Before and after images

_ _ _ _ _ _ _

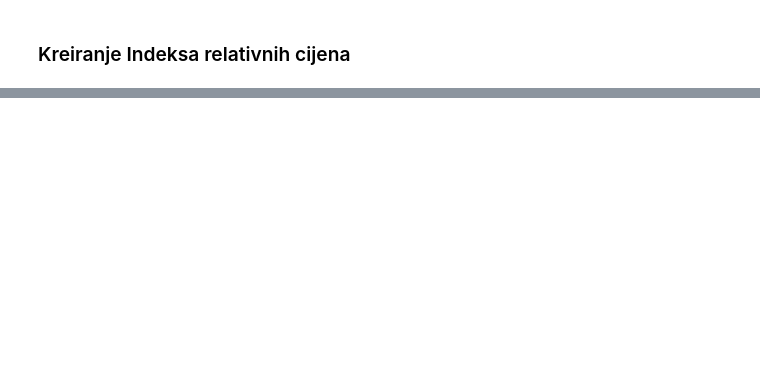
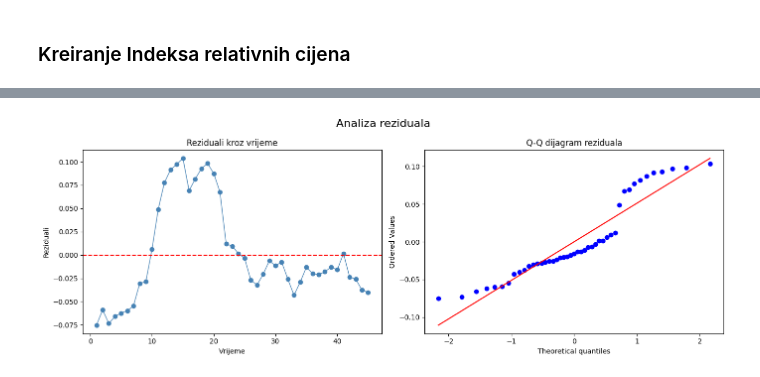
Before and after one commit to PetarBelko/Ekonometrija_Projekt, a Jupyter notebook: analysis.ipynb, the cells around one changed output, grey strips where cells are left out. Saved outputs shown, nothing was run; the diff lists cells and outputs as text; code cells hidden in the pictures; blank space fills up the shorter version.

Commit message:
Descriptive and residual analysis

```diff
--- a/analysis.ipynb
+++ b/analysis.ipynb
@@ -23,0 +216,83 @@ ImportError: `Import openpyxl` failed.  Use pip or conda to install the openpyxl
+# %%
+# Dohvaćanje reziduala
+residuals = model.resid
+fitted = model.fittedvalues
+
+# ============================================================
+# 1. GRAFIČKA ANALIZA REZIDUALA
+# ============================================================
+fig, axes = plt.subplots(1, 2, figsize=(14, 5))
+fig.suptitle('Analiza reziduala', fontsize=16)
+
+# 1.1 Reziduali kroz vrijeme
+axes[0].plot(df['time'], residuals, marker='o', color='steelblue', linewidth=1)
+axes[0].axhline(y=0, color='red', linestyle='--')
+axes[0].set_title('Reziduali kroz vrijeme')
+axes[0].set_xlabel('Vrijeme')
+axes[0].set_ylabel('Reziduali')
+
+# 1.2 Q-Q dijagram
+stats.probplot(residuals, dist="norm", plot=axes[1])
+axes[1].set_title('Q-Q dijagram reziduala')
+
+plt.tight_layout()
+plt.show()
+
+# ============================================================
+# 2. TEST NORMALNOSTI (Jarque-Bera)
+# ============================================================
+jb_stat, jb_p = stats.jarque_bera(residuals)
+print("\n=== Test normalnosti (Jarque-Bera) ===")
+print("H₀: Reziduali su normalno distribuirani")
+print("H₁: Reziduali nisu normalno distribuirani")
+print(f"\nJB-statistika: {jb_stat:.4f}")
+print(f"p-vrijednost: {jb_p:.4f}")
+if jb_p < 0.05:
+    print("→ Odbacujemo H₀. Reziduali nisu normalno distribuirani na razini 5%.")
+    print("→ Posljedica: t i F testovi nisu pouzdani, intervali pouzdanosti mogu biti netočni.")
+else:
+    print("→ Ne odbacujemo H₀. Reziduali su normalno distribuirani na razini 5%.")
+
+# ============================================================
+# 3. STACIONARNOST REZIDUALA
+# ============================================================
+print("\n=== Analiza stacionarnosti reziduala ===")
+print(f"Srednja vrijednost reziduala: {residuals.mean():.6f}")
+print(f"Standardna devijacija reziduala: {residuals.std():.4f}")
+
+if abs(residuals.mean()) < 0.001:
+    print("→ Srednja vrijednost reziduala je bliska nuli — uvjet nepristranosti je zadovoljen.")
+else:
+    print("→ Srednja vrijednost reziduala nije bliska nuli — moguć problem s modelom.")
+
+# ============================================================
+# 4. INTERPRETACIJA
+# ============================================================
+print("\n=== Interpretacija grafičke analize ===")
+
+print("1. Graf reziduala kroz vrijeme:")
+print("   → Reziduali NISU stacionarni.")
+print("   → Vidljiv je trend — reziduali su negativni na početku,")
+print("   → rastu do vrha oko t=15, pa padaju i ostaju negativni.")
+print("   → Ovo ukazuje na autokorelaciju reziduala — pretpostavka o međusobnoj")
+print("   → nezavisnosti reziduala NIJE zadovoljena.")
+
+print("\n2. Q-Q dijagram:")
+print("   → U centralnom dijelu točke relativno dobro prate pravac.")
+print("   → Na lijevom repu točke su ispod pravca → tanji lijevi rep od normalne.")
+print("   → Na desnom repu točke su iznad pravca → deblji desni rep od normalne.")
+print("   → Ovo ukazuje na blagu asimetriju distribucije reziduala.")
+
+print("\n3. Zaključak:")
+print("   → Jarque-Bera test ne odbacuje normalnost reziduala (p=0.0913 > 0.05)")
+print("   → Pretpostavka normalnosti reziduala je zadovoljena.")
+print("   → Međutim, graf reziduala kroz vrijeme ukazuje na autokorelaciju,")
+print("   → što je ozbiljniji problem koji narušava pouzdanost OLS procjenitelja.")
+
+print("\n4. Posljedice ne-normalnosti i autokorelacije:")
+print("   → t i F testovi gube pouzdanost")
+print("   → Intervali pouzdanosti mogu biti netočni")
+print("   → Procjenitelji OLS ostaju nepristrani, ali nisu najefikasniji")
+print("   → Preporučuje se Durbin-Watson test za formalnu provjeru autokorelacije")
+# %% [output]
+[figure, added]
```
Also changed, not shown: parts of 10 cells of this notebook, 1 other file.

_ _ _ _ _ _ _

→ Task goal:
Scan the entries above for the word "axes" and collect each line holding it.

→ Answer box:
+fig, axes = plt.subplots(1, 2, figsize=(14, 5))
+axes[0].plot(df['time'], residuals, marker='o', color='steelblue', linewidth=1)
+axes[0].axhline(y=0, color='red', linestyle='--')
+axes[0].set_title('Reziduali kroz vrijeme')
+axes[0].set_xlabel('Vrijeme')
+axes[0].set_ylabel('Reziduali')
+stats.probplot(residuals, dist="norm", plot=axes[1])
+axes[1].set_title('Q-Q dijagram reziduala')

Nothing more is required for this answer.